Essay by PaperNerd ContributorCollege, Undergraduate November 2001

download word file, 5 pages 0.0

Downloaded 5 times

My literature professor, Dr. Rhoda Sirlin, asked the class one Saturday afternoon whether Oedipus was a victim of fate or of his own actions. I ventured to say that maybe it was his destiny to suffer, but Dr. Sirlin asked me to explain why Oedipus, in the act of gouging his eyes out, cries explicitly: No more, no more shall you look on the misery about me, The horrors of my own doing! Too long you have known The faces of those whom I should never have seen, Too long blind to those for whom I was searching! From this hour, go in darkness! (Sophocles 830) Clearly, Dr. Sirlin pointed, Oedipus was aware that he alone was responsible for his actions. Moreover, Dr. Sirlin also stressed the fact that if Oedipus was not responsible for his actions, then he could not be viewed as a tragic figure since he would be a mere puppet of fate or the gods.

I was not prepared to argue one so scholarly as the professor, so I stayed silent.

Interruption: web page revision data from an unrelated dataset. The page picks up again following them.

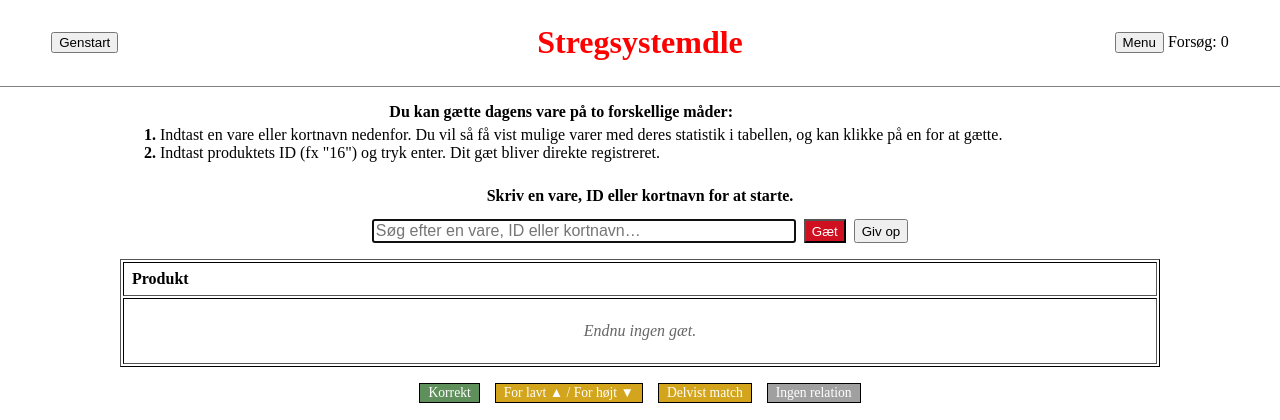
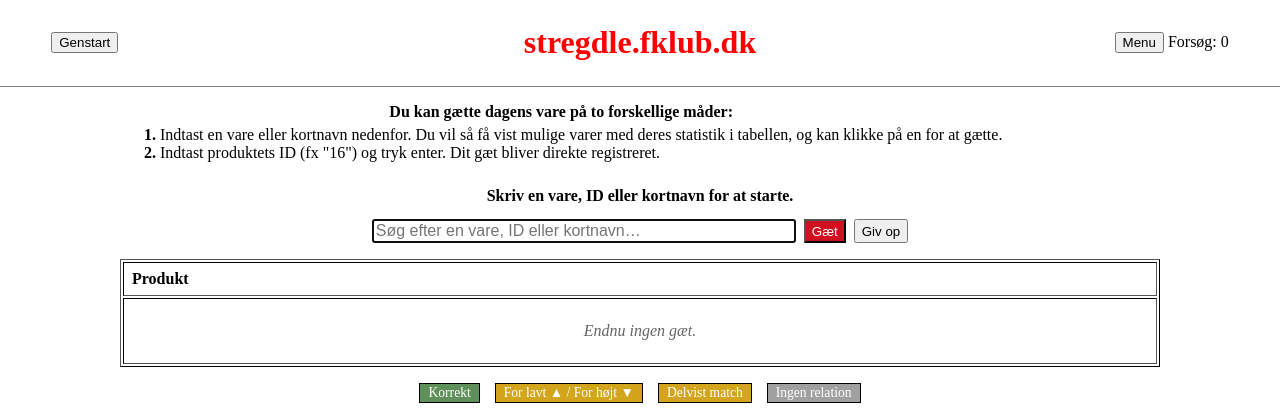
Before and after one commit to f-klubben/stregdle, a Django app: template productdle/templates/productdle/index.html in a window 1280 px wide. Shown: the top 420 px of the page. Run offline with Django 5.2, Linux system fonts and the light colour scheme; the template is opened without the code that fills it, so the values that code supplies are empty.

Commit message:
Show the site domain as the page header

```diff
--- a/productdle/static/productdle/stregsystem.css
+++ b/productdle/static/productdle/stregsystem.css
@@ -53,7 +53,7 @@ main {
   }
 }
 
-h1 { color: red }
+h1 { color: red; font-size: clamp(1.25em, 5vw, 2em) }
 
 /*div { border-color: red;
       border-style: solid;
--- a/productdle/templates/productdle/index.html
+++ b/productdle/templates/productdle/index.html
@@ -1,7 +1,7 @@
 {% extends "productdle/base.html" %}
 
 {% block title %}Stregsystemdle{% endblock %}
-{% block heading %}Stregsystemdle{% endblock %}
+{% block heading %}stregdle.fklub.dk{% endblock %}
 
 {% block head %}
 <style>
--- a/productdle/templates/productdle/statistics.html
+++ b/productdle/templates/productdle/statistics.html
@@ -1,7 +1,7 @@
 {% extends "productdle/base.html" %}
 
 {% block title %}Stregsystemdle - dagens statistik{% endblock %}
-{% block heading %}Stregsystemdle{% endblock %}
+{% block heading %}stregdle.fklub.dk{% endblock %}
 
 {% block head %}
 <meta http-equiv="refresh" content="60">
```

Roy, the loquacious spokesperson of the class, and the professor then discussed Oedipus's explosive temper whether it was a tragic flaw or not, as seen in what the professor aptly called the earliest recorded incident of "road rage." Dr. Sirlin believed that his volatile temper was one factor that contributed to his downfall. I cannot remember now the salient points of Roy's argument, but I do recall that I partook in the debate by urging the class to look at Oedipus as a hero who was trying to assert his rights, as a hero who was trying to defend his honor, when he slew those who violated his right of way on that fateful day where the three highways came together: There were...